  1. William says:

    In Curacao most of the negative advices of SBTNO are overruled by the government as if no corporate governance code exists.
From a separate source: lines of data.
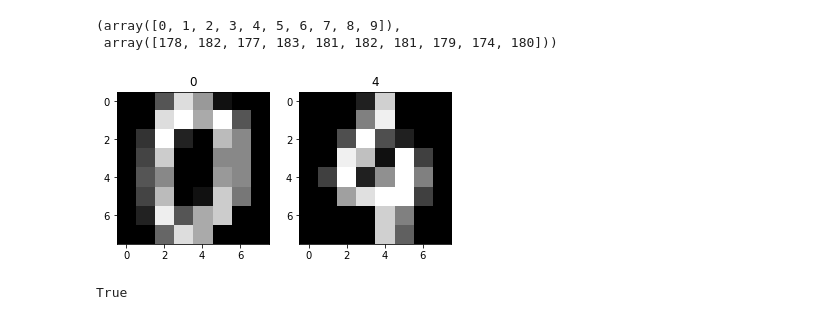
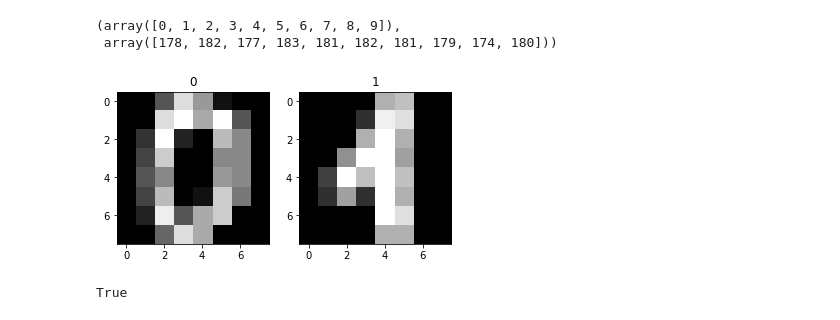
Before and after one commit to oms1226/20201130_python_farmingindustry, a Jupyter notebook: 3week/ML_02_01_Classfication_kNN_LAB1217.ipynb, the cells around one changed output. Saved outputs shown, nothing was run; the diff lists cells and outputs as text; code cells hidden in the pictures.

```diff
--- a/3week/ML_02_01_Classfication_kNN_LAB1217.ipynb
+++ b/3week/ML_02_01_Classfication_kNN_LAB1217.ipynb
@@ -292,15 +293,15 @@ np.unique(digits.target, return_counts=True)
 # %%
 import matplotlib.pyplot as plt
 # plt.imshow를 사용하여 그림 확인하기
 plt.subplot(1, 2, 1)
 plt.imshow(digits.images[0], cmap='gray')
 plt.title(digits.target[0])
 plt.subplot(1, 2, 2)
-plt.imshow(digits.images[100], cmap='gray')
-plt.title(digits.target[100])
+plt.imshow(digits.images[200], cmap='gray')
+plt.title(digits.target[200])
 plt.show()
 # %% [output]
-[figure, old version]
+[figure, new version]
 # %%
 # digits.data, digits.images 두 가지는 shape만 다를뿐 같은 데이터!
 np.all(digits.data[0] == digits.images[0].reshape(-1))
```
Also changed, not shown: parts of 16 cells of this notebook, 4 other files.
The government there is still appointing their friends and party- members for crucial jobs.